This aerial photograph was taken prior to the development of
Carderock Springs. River Road can be seen in the lower right side of the
picture. Congressional Country Club and Congressional Manor are visible
at the top right side.
With the land purchases behind him, Bennett pulled years of
research together into an 80 page memo to his architects, Keyes,
Lethbridge, & Condon, AIA (KLC), describing every detail for the
houses, often more than they would have preferred. Edmund had
collaborated with architects Keyes, Lethbridge & Condon (KLC) for
over 25 years.
Research was one of Bennetts hallmarks. He used market research on
building techniques and new materials, and traveled to other communities
across the country with a group of fellow builders, members of the
National Association of Home Builders (NAHB). He also traveled in Mexico
and in Europe to see planned new towns. As Bennett was planning
Carderock, he tested materials, building components and designs for
consumer reaction in three applied research houses he built on Fernwood
Road.

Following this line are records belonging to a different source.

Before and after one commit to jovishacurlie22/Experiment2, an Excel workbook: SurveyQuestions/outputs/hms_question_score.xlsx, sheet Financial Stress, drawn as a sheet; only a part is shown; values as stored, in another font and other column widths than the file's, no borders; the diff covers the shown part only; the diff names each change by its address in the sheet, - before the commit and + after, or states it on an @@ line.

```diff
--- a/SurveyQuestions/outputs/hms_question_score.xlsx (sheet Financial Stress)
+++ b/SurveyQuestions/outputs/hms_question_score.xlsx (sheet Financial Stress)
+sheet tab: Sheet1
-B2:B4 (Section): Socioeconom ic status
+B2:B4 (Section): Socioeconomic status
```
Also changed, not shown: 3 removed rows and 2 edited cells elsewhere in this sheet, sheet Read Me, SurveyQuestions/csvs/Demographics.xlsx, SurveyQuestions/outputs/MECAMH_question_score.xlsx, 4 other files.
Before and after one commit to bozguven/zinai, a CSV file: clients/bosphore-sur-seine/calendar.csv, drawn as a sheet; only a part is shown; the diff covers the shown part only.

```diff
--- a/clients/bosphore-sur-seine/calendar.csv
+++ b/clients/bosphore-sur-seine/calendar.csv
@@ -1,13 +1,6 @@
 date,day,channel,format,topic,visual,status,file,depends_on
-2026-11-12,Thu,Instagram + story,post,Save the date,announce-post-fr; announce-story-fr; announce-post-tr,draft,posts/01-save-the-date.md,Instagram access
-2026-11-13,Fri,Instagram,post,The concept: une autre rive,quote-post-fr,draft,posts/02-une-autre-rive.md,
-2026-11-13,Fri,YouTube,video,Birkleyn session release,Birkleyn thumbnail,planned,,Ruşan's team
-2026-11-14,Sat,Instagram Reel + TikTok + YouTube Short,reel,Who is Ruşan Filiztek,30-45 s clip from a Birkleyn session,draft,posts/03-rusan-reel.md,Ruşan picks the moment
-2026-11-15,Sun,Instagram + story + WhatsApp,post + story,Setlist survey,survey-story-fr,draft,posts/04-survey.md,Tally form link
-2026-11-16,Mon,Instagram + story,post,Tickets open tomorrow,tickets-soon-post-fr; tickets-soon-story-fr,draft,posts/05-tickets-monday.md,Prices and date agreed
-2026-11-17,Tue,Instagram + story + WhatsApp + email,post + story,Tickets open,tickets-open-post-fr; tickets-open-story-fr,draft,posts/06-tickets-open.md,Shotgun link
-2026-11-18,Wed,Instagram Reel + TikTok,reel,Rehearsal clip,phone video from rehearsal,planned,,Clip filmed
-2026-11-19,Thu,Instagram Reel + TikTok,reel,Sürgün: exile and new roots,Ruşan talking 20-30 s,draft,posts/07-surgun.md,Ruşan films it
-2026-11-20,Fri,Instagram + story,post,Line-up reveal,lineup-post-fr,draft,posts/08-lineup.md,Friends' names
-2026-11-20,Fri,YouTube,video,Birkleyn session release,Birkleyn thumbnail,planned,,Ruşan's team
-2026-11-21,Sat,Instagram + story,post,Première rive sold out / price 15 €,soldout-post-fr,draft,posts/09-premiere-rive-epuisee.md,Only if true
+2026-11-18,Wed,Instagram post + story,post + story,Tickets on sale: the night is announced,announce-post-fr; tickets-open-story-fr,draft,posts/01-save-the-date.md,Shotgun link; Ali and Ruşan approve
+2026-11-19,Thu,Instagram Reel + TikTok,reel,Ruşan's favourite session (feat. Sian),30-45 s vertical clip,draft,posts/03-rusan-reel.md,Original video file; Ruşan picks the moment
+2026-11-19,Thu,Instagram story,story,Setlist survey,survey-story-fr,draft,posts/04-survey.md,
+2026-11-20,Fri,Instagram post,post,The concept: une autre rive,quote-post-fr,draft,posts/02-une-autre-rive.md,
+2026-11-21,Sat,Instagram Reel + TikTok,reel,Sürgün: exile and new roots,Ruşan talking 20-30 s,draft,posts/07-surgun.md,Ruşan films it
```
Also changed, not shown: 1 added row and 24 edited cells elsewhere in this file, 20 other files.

Once Carderock sales were underway, he did informal surveys, check
off sheets and follow up questionnaire after people moved in.
Bennett was confident that high-achieving and well-educated people
coming out to the suburbs favored contemporary design. From his surveys
at Flint Hill he knew his buyers tended to be socially liberal and
culturally progressive, affluent but not truly rich. Generally, Bennett
was marketing to his own social peers.
He also knew his clientele respected conservation. In 1965, the
Washington Post praised Bennett as a "builder with intransigent respect
for trees and nature's sculpting of the landscape. He believes the house
should be related to the natural terrainnot vice versa; that the house
should blend with its setting, not destroy it."
As Bennett movied forward to build his dream community he felt
confident that he was prepared in all four areas necessary for a
successful project: land development, construction management, financial
management and merchandising. Time would prove he was right
Isabelle Gournay and Mary Corbin-Sies, "Subdivisions built by
Edmund Bennett and designed by Keyes, Lethbridge & Condon in
Montgomery County, Maryland, 1956-1973," National Register of Historic
Places Multiple Property Documentation Form, National Park Service,
2004). (Editor's Note: I am indebted to the authors for their extensive
research and 98 page report. Without the study and transcribed
interviews, I would not have the depth or breadth of information for
this web site.) This report can be consulted at the office of Maryland
Historic Trust .
Brenda Bennett Bell, interview by Isabelle Gournay and Mary Corbin Sies, Bethesda, MD, September 2003.
Edmund Bennett, interview by Isabelle Gournay and Mary Corbin-Sies, Bethesda, MD, September 2003.
Edmund Bennett, interview by Mary Lou Shannon, Bethesda, MD, 30 August 2007.
Esoterica Newsletters 1964-1966.
The text and graphics for this website were compiled
by Mary Lou Shannon, resident and realtor in Carderock Springs. Copying
without permission is not permitted.